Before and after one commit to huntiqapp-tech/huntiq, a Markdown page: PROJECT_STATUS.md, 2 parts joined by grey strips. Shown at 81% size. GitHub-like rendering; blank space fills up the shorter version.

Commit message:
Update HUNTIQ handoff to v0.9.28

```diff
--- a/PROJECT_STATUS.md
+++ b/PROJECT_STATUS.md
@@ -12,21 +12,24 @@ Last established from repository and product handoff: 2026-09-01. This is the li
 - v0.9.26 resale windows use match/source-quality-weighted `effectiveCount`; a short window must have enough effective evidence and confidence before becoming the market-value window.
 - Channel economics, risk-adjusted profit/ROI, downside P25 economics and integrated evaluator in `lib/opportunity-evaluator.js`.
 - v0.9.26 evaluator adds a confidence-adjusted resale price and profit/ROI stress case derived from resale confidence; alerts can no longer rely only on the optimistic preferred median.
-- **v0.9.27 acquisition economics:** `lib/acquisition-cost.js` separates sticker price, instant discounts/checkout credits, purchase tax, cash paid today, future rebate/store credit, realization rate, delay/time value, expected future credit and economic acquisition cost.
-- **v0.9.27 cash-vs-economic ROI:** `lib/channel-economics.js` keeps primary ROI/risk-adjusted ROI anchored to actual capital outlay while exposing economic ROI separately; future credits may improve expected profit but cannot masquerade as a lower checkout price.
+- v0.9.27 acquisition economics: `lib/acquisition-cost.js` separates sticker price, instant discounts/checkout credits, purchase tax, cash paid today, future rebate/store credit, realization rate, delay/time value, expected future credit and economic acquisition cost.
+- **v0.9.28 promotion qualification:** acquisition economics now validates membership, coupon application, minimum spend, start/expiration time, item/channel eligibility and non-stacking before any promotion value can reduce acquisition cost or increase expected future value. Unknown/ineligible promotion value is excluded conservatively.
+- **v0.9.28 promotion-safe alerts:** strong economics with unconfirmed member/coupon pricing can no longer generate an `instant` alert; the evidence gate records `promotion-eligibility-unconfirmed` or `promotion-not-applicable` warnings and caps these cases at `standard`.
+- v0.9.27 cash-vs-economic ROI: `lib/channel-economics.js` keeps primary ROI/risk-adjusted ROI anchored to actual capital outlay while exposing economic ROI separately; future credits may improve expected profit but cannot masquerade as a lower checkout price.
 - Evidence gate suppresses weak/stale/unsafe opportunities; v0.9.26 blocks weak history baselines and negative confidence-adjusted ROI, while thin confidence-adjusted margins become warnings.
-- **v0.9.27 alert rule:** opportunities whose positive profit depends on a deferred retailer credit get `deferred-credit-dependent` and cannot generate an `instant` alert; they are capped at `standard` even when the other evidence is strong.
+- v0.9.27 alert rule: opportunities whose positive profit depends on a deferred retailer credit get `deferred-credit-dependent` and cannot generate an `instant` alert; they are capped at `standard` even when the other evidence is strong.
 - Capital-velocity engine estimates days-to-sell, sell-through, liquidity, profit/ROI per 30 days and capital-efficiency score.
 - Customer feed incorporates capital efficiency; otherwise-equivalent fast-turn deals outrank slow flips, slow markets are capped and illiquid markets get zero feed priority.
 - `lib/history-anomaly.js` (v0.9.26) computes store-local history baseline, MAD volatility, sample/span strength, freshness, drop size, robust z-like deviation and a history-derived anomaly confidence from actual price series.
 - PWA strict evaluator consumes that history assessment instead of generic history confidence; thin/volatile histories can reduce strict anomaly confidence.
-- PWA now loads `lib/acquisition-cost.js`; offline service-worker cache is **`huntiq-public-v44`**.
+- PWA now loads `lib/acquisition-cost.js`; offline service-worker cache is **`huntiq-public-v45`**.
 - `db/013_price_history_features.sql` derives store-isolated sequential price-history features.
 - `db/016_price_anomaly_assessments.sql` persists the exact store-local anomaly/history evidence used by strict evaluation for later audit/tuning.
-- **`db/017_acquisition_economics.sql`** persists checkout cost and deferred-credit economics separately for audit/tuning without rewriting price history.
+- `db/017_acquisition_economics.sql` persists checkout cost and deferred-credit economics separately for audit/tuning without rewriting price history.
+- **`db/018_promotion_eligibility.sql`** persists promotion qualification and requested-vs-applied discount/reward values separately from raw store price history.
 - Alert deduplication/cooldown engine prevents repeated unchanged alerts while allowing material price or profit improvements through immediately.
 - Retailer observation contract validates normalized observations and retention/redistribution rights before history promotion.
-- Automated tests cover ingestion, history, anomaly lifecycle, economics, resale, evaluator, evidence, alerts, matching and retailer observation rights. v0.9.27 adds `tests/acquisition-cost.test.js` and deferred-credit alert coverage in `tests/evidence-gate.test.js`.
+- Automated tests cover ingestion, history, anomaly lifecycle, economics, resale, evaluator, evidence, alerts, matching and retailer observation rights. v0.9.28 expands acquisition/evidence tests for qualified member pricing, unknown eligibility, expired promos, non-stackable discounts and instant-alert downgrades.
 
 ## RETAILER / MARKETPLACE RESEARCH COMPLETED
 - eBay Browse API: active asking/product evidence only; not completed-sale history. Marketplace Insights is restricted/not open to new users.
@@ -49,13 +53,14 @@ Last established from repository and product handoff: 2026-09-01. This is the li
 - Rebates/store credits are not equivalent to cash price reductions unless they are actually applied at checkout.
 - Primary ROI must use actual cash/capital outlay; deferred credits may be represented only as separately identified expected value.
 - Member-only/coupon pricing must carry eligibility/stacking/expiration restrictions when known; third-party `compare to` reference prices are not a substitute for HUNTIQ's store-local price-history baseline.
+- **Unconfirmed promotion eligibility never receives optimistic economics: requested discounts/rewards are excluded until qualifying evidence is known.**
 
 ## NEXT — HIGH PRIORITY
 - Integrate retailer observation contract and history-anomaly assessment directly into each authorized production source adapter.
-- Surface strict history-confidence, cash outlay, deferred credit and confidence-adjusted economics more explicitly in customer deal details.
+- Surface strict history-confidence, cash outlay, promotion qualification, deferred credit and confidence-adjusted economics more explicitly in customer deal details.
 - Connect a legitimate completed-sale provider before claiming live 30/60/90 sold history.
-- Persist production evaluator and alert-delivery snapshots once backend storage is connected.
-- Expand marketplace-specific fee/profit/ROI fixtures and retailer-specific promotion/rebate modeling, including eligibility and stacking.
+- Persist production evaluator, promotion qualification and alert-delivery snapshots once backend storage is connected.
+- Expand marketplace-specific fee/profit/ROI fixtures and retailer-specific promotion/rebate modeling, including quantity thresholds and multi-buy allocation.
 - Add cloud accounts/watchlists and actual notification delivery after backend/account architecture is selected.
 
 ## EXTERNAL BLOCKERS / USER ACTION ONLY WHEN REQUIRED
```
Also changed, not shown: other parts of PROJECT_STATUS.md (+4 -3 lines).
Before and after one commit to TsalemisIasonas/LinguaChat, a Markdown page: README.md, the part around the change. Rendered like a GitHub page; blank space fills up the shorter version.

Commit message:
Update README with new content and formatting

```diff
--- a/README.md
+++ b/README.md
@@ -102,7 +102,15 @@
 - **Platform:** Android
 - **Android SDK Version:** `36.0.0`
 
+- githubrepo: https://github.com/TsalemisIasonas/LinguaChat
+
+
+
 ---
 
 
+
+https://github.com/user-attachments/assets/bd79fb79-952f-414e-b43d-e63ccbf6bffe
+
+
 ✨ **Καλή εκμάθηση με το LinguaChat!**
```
__________________________________________________
**How to complete this task**
Reproduce the full listing above, character for character.

**Result of this task**
Before and after one commit to huntiqapp-tech/huntiq, a Markdown page: PROJECT_STATUS.md, 2 parts joined by grey strips. Shown at 81% size. GitHub-like rendering; blank space fills up the shorter version.

Commit message:
Update HUNTIQ handoff to v0.9.28

```diff
--- a/PROJECT_STATUS.md
+++ b/PROJECT_STATUS.md
@@ -12,21 +12,24 @@ Last established from repository and product handoff: 2026-09-01. This is the li
 - v0.9.26 resale windows use match/source-quality-weighted `effectiveCount`; a short window must have enough effective evidence and confidence before becoming the market-value window.
 - Channel economics, risk-adjusted profit/ROI, downside P25 economics and integrated evaluator in `lib/opportunity-evaluator.js`.
 - v0.9.26 evaluator adds a confidence-adjusted resale price and profit/ROI stress case derived from resale confidence; alerts can no longer rely only on the optimistic preferred median.
-- **v0.9.27 acquisition economics:** `lib/acquisition-cost.js` separates sticker price, instant discounts/checkout credits, purchase tax, cash paid today, future rebate/store credit, realization rate, delay/time value, expected future credit and economic acquisition cost.
-- **v0.9.27 cash-vs-economic ROI:** `lib/channel-economics.js` keeps primary ROI/risk-adjusted ROI anchored to actual capital outlay while exposing economic ROI separately; future credits may improve expected profit but cannot masquerade as a lower checkout price.
+- v0.9.27 acquisition economics: `lib/acquisition-cost.js` separates sticker price, instant discounts/checkout credits, purchase tax, cash paid today, future rebate/store credit, realization rate, delay/time value, expected future credit and economic acquisition cost.
+- **v0.9.28 promotion qualification:** acquisition economics now validates membership, coupon application, minimum spend, start/expiration time, item/channel eligibility and non-stacking before any promotion value can reduce acquisition cost or increase expected future value. Unknown/ineligible promotion value is excluded conservatively.
+- **v0.9.28 promotion-safe alerts:** strong economics with unconfirmed member/coupon pricing can no longer generate an `instant` alert; the evidence gate records `promotion-eligibility-unconfirmed` or `promotion-not-applicable` warnings and caps these cases at `standard`.
+- v0.9.27 cash-vs-economic ROI: `lib/channel-economics.js` keeps primary ROI/risk-adjusted ROI anchored to actual capital outlay while exposing economic ROI separately; future credits may improve expected profit but cannot masquerade as a lower checkout price.
 - Evidence gate suppresses weak/stale/unsafe opportunities; v0.9.26 blocks weak history baselines and negative confidence-adjusted ROI, while thin confidence-adjusted margins become warnings.
-- **v0.9.27 alert rule:** opportunities whose positive profit depends on a deferred retailer credit get `deferred-credit-dependent` and cannot generate an `instant` alert; they are capped at `standard` even when the other evidence is strong.
+- v0.9.27 alert rule: opportunities whose positive profit depends on a deferred retailer credit get `deferred-credit-dependent` and cannot generate an `instant` alert; they are capped at `standard` even when the other evidence is strong.
 - Capital-velocity engine estimates days-to-sell, sell-through, liquidity, profit/ROI per 30 days and capital-efficiency score.
 - Customer feed incorporates capital efficiency; otherwise-equivalent fast-turn deals outrank slow flips, slow markets are capped and illiquid markets get zero feed priority.
 - `lib/history-anomaly.js` (v0.9.26) computes store-local history baseline, MAD volatility, sample/span strength, freshness, drop size, robust z-like deviation and a history-derived anomaly confidence from actual price series.
 - PWA strict evaluator consumes that history assessment instead of generic history confidence; thin/volatile histories can reduce strict anomaly confidence.
-- PWA now loads `lib/acquisition-cost.js`; offline service-worker cache is **`huntiq-public-v44`**.
+- PWA now loads `lib/acquisition-cost.js`; offline service-worker cache is **`huntiq-public-v45`**.
 - `db/013_price_history_features.sql` derives store-isolated sequential price-history features.
 - `db/016_price_anomaly_assessments.sql` persists the exact store-local anomaly/history evidence used by strict evaluation for later audit/tuning.
-- **`db/017_acquisition_economics.sql`** persists checkout cost and deferred-credit economics separately for audit/tuning without rewriting price history.
+- `db/017_acquisition_economics.sql` persists checkout cost and deferred-credit economics separately for audit/tuning without rewriting price history.
+- **`db/018_promotion_eligibility.sql`** persists promotion qualification and requested-vs-applied discount/reward values separately from raw store price history.
 - Alert deduplication/cooldown engine prevents repeated unchanged alerts while allowing material price or profit improvements through immediately.
 - Retailer observation contract validates normalized observations and retention/redistribution rights before history promotion.
-- Automated tests cover ingestion, history, anomaly lifecycle, economics, resale, evaluator, evidence, alerts, matching and retailer observation rights. v0.9.27 adds `tests/acquisition-cost.test.js` and deferred-credit alert coverage in `tests/evidence-gate.test.js`.
+- Automated tests cover ingestion, history, anomaly lifecycle, economics, resale, evaluator, evidence, alerts, matching and retailer observation rights. v0.9.28 expands acquisition/evidence tests for qualified member pricing, unknown eligibility, expired promos, non-stackable discounts and instant-alert downgrades.
 
 ## RETAILER / MARKETPLACE RESEARCH COMPLETED
 - eBay Browse API: active asking/product evidence only; not completed-sale history. Marketplace Insights is restricted/not open to new users.
@@ -49,13 +53,14 @@ Last established from repository and product handoff: 2026-09-01. This is the li
 - Rebates/store credits are not equivalent to cash price reductions unless they are actually applied at checkout.
 - Primary ROI must use actual cash/capital outlay; deferred credits may be represented only as separately identified expected value.
 - Member-only/coupon pricing must carry eligibility/stacking/expiration restrictions when known; third-party `compare to` reference prices are not a substitute for HUNTIQ's store-local price-history baseline.
+- **Unconfirmed promotion eligibility never receives optimistic economics: requested discounts/rewards are excluded until qualifying evidence is known.**
 
 ## NEXT — HIGH PRIORITY
 - Integrate retailer observation contract and history-anomaly assessment directly into each authorized production source adapter.
-- Surface strict history-confidence, cash outlay, deferred credit and confidence-adjusted economics more explicitly in customer deal details.
+- Surface strict history-confidence, cash outlay, promotion qualification, deferred credit and confidence-adjusted economics more explicitly in customer deal details.
 - Connect a legitimate completed-sale provider before claiming live 30/60/90 sold history.
-- Persist production evaluator and alert-delivery snapshots once backend storage is connected.
-- Expand marketplace-specific fee/profit/ROI fixtures and retailer-specific promotion/rebate modeling, including eligibility and stacking.
+- Persist production evaluator, promotion qualification and alert-delivery snapshots once backend storage is connected.
+- Expand marketplace-specific fee/profit/ROI fixtures and retailer-specific promotion/rebate modeling, including quantity thresholds and multi-buy allocation.
 - Add cloud accounts/watchlists and actual notification delivery after backend/account architecture is selected.
 
 ## EXTERNAL BLOCKERS / USER ACTION ONLY WHEN REQUIRED
```
Also changed, not shown: other parts of PROJECT_STATUS.md (+4 -3 lines).
Before and after one commit to TsalemisIasonas/LinguaChat, a Markdown page: README.md, the part around the change. Rendered like a GitHub page; blank space fills up the shorter version.

Commit message:
Update README with new content and formatting

```diff
--- a/README.md
+++ b/README.md
@@ -102,7 +102,15 @@
 - **Platform:** Android
 - **Android SDK Version:** `36.0.0`
 
+- githubrepo: https://github.com/TsalemisIasonas/LinguaChat
+
+
+
 ---
 
 
+
+https://github.com/user-attachments/assets/bd79fb79-952f-414e-b43d-e63ccbf6bffe
+
+
 ✨ **Καλή εκμάθηση με το LinguaChat!**
```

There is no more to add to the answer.